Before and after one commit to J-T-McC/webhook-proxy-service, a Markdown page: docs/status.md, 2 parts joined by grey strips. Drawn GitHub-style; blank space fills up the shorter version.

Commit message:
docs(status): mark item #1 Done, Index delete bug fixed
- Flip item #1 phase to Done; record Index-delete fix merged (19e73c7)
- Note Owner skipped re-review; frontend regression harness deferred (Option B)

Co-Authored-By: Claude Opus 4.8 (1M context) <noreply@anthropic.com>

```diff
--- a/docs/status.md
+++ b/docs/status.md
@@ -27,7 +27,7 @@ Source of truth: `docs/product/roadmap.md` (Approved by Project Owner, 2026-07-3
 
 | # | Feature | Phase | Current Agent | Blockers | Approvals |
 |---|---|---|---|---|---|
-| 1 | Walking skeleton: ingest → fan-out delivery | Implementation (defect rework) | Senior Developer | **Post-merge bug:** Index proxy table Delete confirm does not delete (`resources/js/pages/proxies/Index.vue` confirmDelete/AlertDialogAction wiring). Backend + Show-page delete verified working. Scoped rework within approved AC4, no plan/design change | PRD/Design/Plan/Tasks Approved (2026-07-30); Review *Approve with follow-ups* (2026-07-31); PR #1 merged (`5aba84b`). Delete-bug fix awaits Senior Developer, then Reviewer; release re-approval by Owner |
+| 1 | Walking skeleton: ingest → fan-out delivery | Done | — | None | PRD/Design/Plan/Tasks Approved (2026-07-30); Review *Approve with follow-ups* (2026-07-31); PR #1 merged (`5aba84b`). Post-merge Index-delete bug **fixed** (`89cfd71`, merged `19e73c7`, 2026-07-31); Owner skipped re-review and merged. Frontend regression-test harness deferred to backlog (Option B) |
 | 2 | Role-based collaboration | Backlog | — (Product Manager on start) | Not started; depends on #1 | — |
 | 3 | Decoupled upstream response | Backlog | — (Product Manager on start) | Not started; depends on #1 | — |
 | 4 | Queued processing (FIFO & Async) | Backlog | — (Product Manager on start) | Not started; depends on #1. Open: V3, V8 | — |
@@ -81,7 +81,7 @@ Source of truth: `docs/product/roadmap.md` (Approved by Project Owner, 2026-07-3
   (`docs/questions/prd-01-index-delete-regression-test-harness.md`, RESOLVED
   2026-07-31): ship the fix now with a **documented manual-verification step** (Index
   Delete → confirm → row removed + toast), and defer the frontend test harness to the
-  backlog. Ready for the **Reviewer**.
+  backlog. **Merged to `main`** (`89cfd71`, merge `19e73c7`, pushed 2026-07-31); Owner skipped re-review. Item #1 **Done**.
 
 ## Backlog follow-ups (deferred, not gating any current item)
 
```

——

* YOUR OBJECTIVE *
Which lines in the data above contain "docs"? Show each one.

* SOLVED EXERCISE *
Before and after one commit to J-T-McC/webhook-proxy-service, a Markdown page: docs/status.md, 2 parts joined by grey strips. Drawn GitHub-style; blank space fills up the shorter version.
docs(status): mark item #1 Done, Index delete bug fixed
--- a/docs/status.md
+++ b/docs/status.md
@@ -27,7 +27,7 @@ Source of truth: `docs/product/roadmap.md` (Approved by Project Owner, 2026-07-3
@@ -81,7 +81,7 @@ Source of truth: `docs/product/roadmap.md` (Approved by Project Owner, 2026-07-3
   (`docs/questions/prd-01-index-delete-regression-test-harness.md`, RESOLVED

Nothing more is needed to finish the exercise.